# [EXERCISE DESCRIPTION]
Throughout the listing that follows, find each line with the word "href" and copy it.

[Start of Attachment]

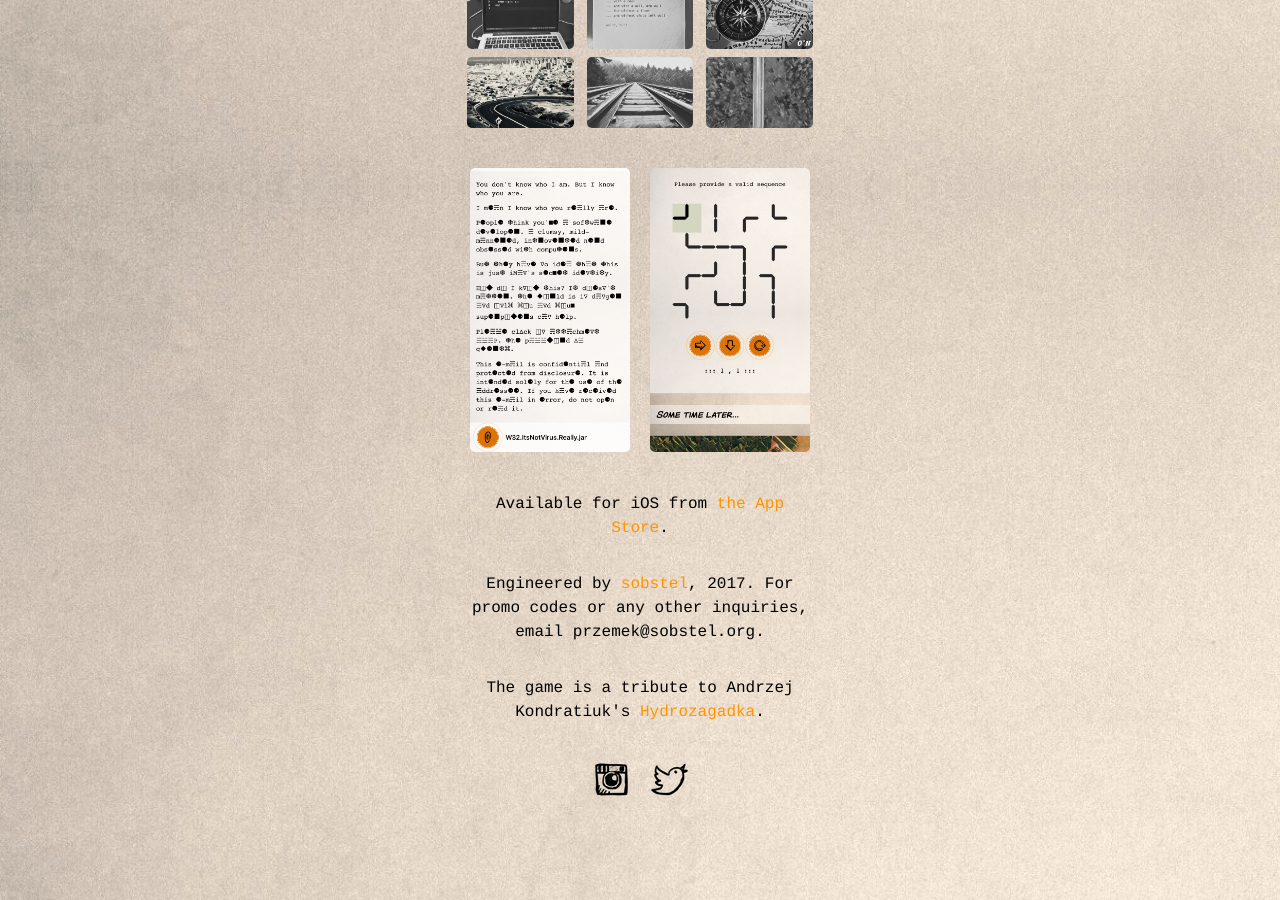
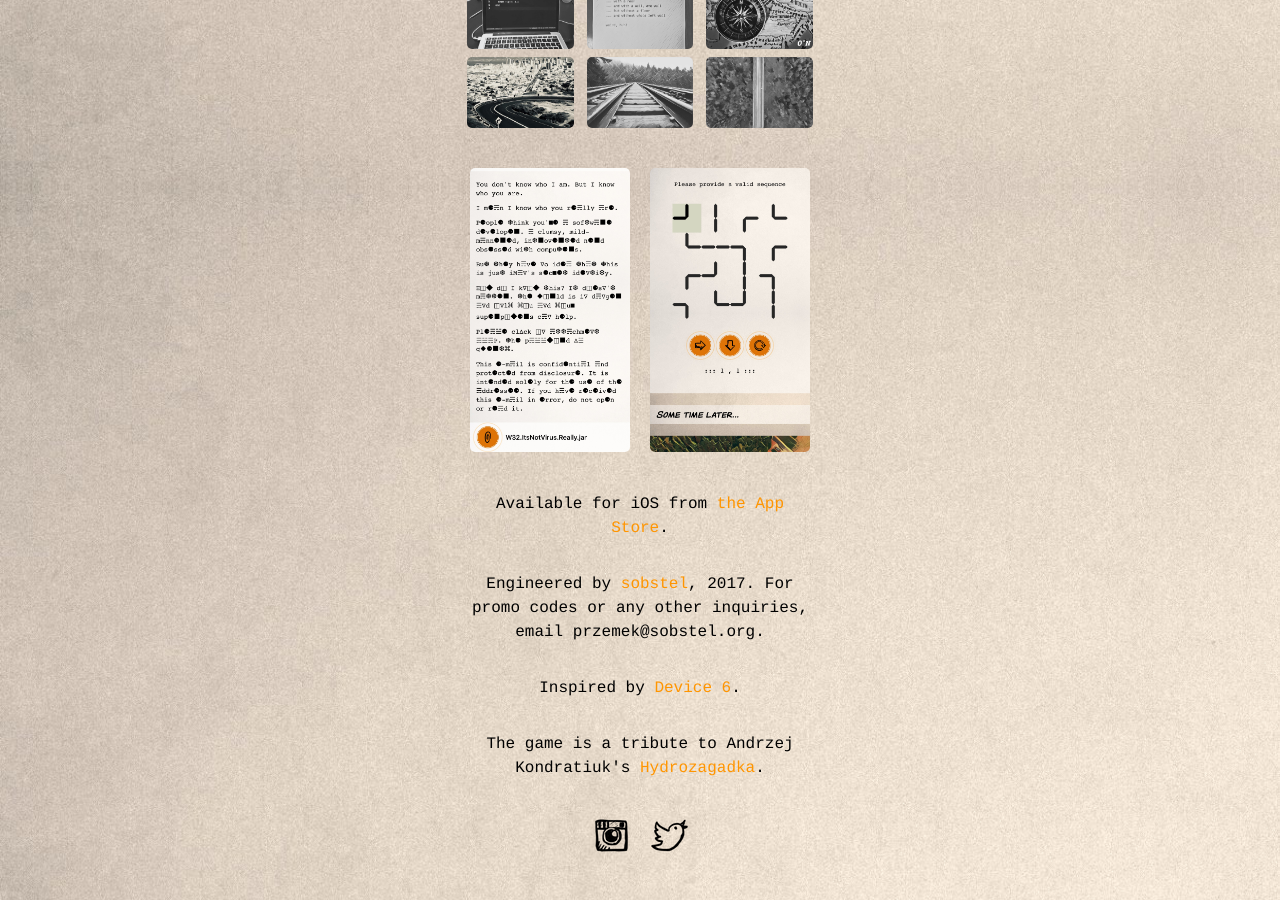
Before and after one commit to sobstel/sobstel.github.com, a Jekyll site: the page built from hydropuzzle.html, in a window 1280 px wide and 900 px high, scrolled down 977 px. Built offline with Jekyll 4.4.1, drawn with Linux system fonts in a browser that asks for light colours.

Commit message:
hydro: inpspired by

```diff
--- a/hydropuzzle.html
+++ b/hydropuzzle.html
@@ -139,6 +139,9 @@ long_description: >
       For promo codes or any other inquiries, email przemek&#64;sobstel.org.
     </p>
     <p>
+      Inspired by <a href="http://simogo.com/work/device-6/">Device 6</a>.
+    </p>
+    <p>
       The game is a tribute to Andrzej Kondratiuk's <a href="http://www.imdb.com/title/tt0172577/">Hydrozagadka</a>.
     </p>
     <p>
```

[End of Attachment]

# [WRITTEN REPLY]
+      Inspired by <a href="http://simogo.com/work/device-6/">Device 6</a>.
       The game is a tribute to Andrzej Kondratiuk's <a href="http://www.imdb.com/title/tt0172577/">Hydrozagadka</a>.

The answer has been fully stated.